[Supplied information]
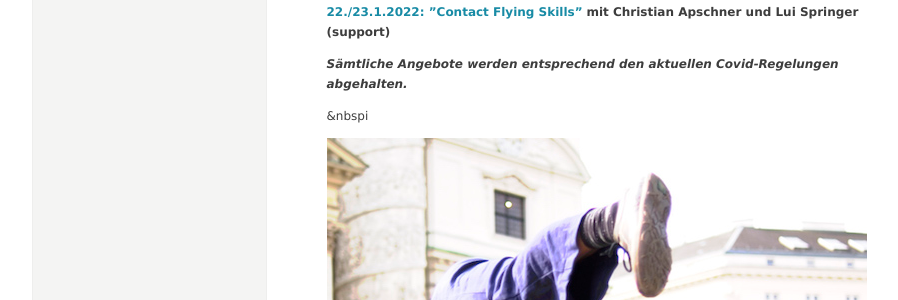
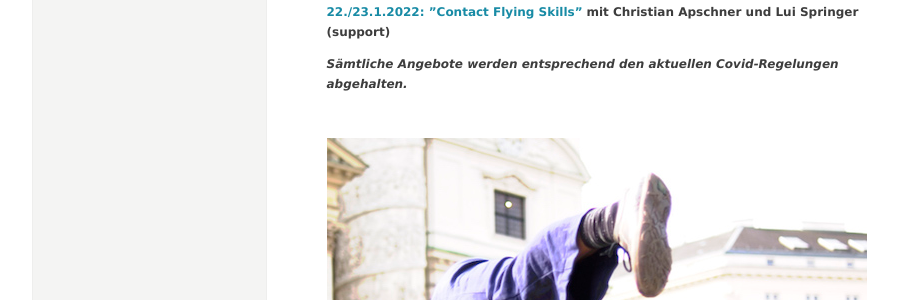
Before and after one commit to manulari/rollingpointat, a Jekyll site: the page built from _all_pages/index.md, in a window 1280 px wide. Shown: the part 1525-1825 px from the top of the page, without its empty margins (152-1050 px from the left). Built offline with Jekyll 4.4.1, drawn with Linux system fonts in a browser that asks for light colours; comment, search, counter and statistics services are not loaded.

Commit message:
Update page “index”

```diff
--- a/_all_pages/index.md
+++ b/_all_pages/index.md
@@ -48,6 +48,6 @@ Turnsaal VS Einsiedlergasse 7, 1050 Wien**
 
 ***Sämtliche Angebote werden entsprechend den aktuellen Covid-Regelungen abgehalten.***
 
-&nbspi
+&nbsp;
 
 ![](/assets/uploads/dsc_1941a.jpg)
```
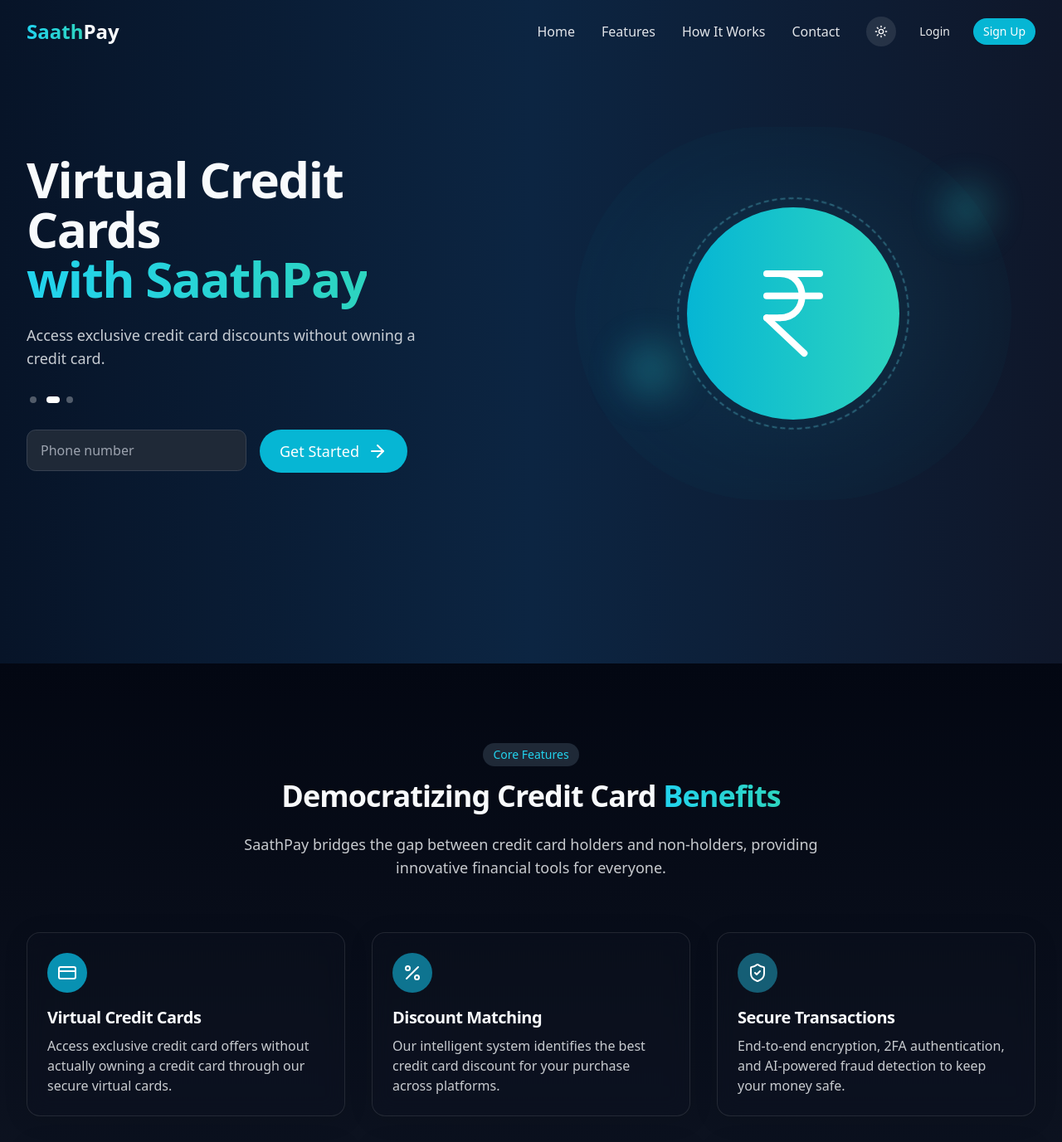
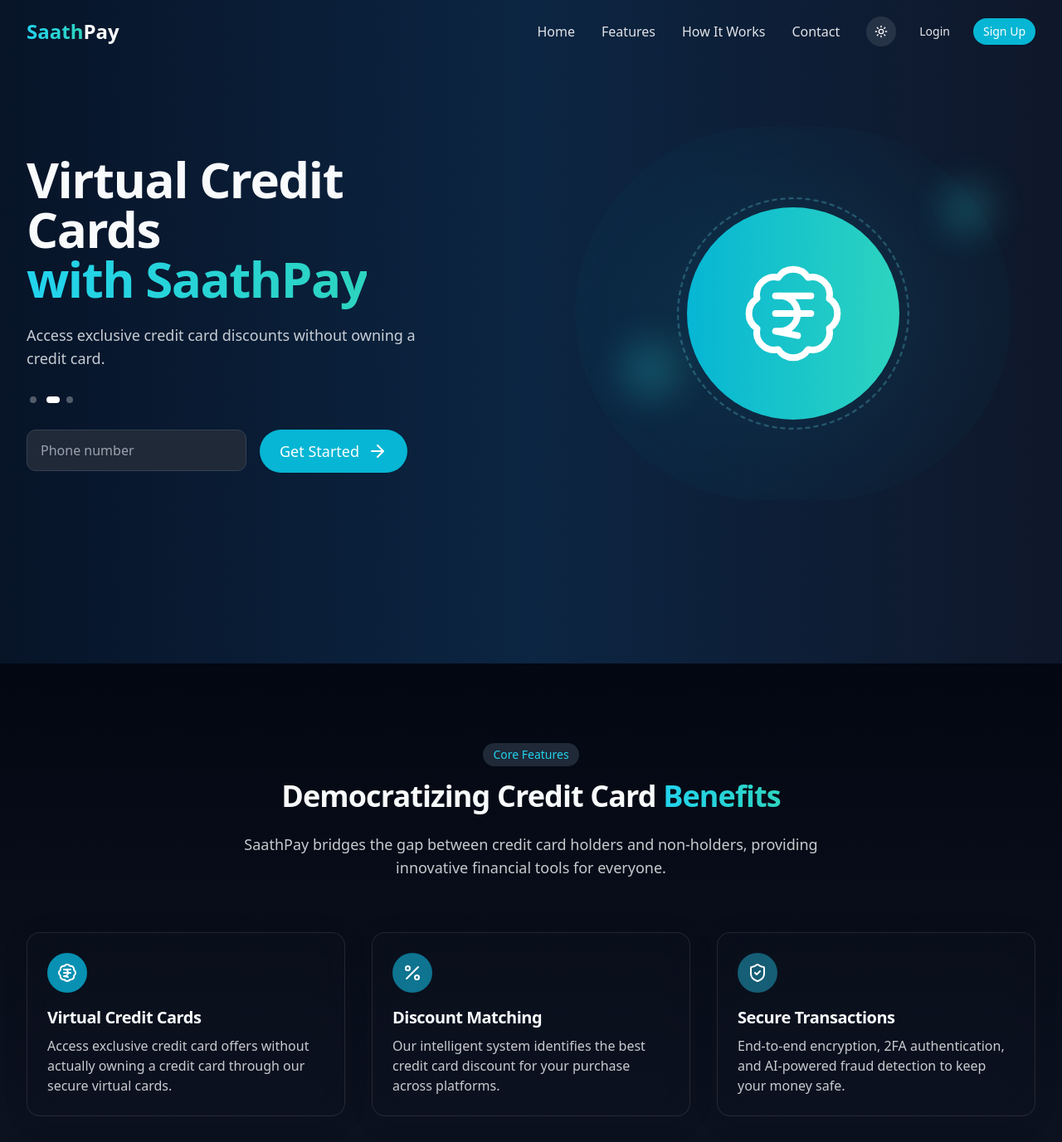
Before and after one commit to debapratimbhattacharjee/saath-pay-.2.0, a React (Vite) app: page / in a window 1280 px wide. Shown: the top 1377 px of the page at 83% size. Built offline with nearby package versions, Linux system fonts and the light colour scheme.

Commit message:
Update Hero component
- Update the rupee symbol in the Hero component.
- Add the rupee symbol before "card" in "virtual card".

```diff
--- a/src/components/Features.tsx
+++ b/src/components/Features.tsx
@@ -1,7 +1,7 @@
 
 import React, { useEffect } from 'react';
 import { cn } from '@/lib/utils';
-import { CreditCard, Banknote, ShieldCheck, PieChart, LineChart, Percent } from 'lucide-react';
+import { CreditCard, Banknote, ShieldCheck, PieChart, LineChart, Percent, BadgeIndianRupee } from 'lucide-react';
 import { useTheme } from './ThemeProvider';
 
 interface FeatureCardProps {
@@ -93,7 +93,7 @@ const Features = () => {
 
         <div className="grid md:grid-cols-2 lg:grid-cols-3 gap-8">
           <FeatureCard
-            icon={<CreditCard className="w-6 h-6" />}
+            icon={<BadgeIndianRupee className="w-6 h-6" />}
             title="Virtual Credit Cards"
             description="Access exclusive credit card offers without actually owning a credit card through our secure virtual cards."
             delay={100}
--- a/src/components/Hero.tsx
+++ b/src/components/Hero.tsx
@@ -1,7 +1,7 @@
 
 import React, { useEffect, useRef, useState } from 'react';
 import Button from './Button';
-import { ArrowRight, IndianRupee } from 'lucide-react';
+import { ArrowRight, CreditCard, BadgeIndianRupee } from 'lucide-react';
 import { useTheme } from './ThemeProvider';
 
 const Hero = () => {
@@ -134,7 +134,7 @@ const Hero = () => {
             <div className="absolute top-1/2 left-1/2 transform -translate-x-1/2 -translate-y-1/2 w-[90%] h-[90%] bg-gradient-radial from-cyan-400/10 to-transparent rounded-full animate-pulse-soft"></div>
 
             <div className="relative z-10 w-64 h-64 rounded-full bg-gradient-to-r from-cyan-500 to-teal-400 flex items-center justify-center animate-float">
-              <IndianRupee className="w-32 h-32 text-white" strokeWidth={1.5} />
+              <BadgeIndianRupee className="w-32 h-32 text-white" strokeWidth={1.5} />
 
               <div className="absolute -inset-3 border-2 border-dashed border-cyan-300/30 rounded-full animate-spin" style={{ animationDuration: '20s' }}></div>
             </div>
```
[/Supplied information]
- _Task objective_: In the listing, how many lines have the word "Update"? Write only that number.

- _Task answer_: 3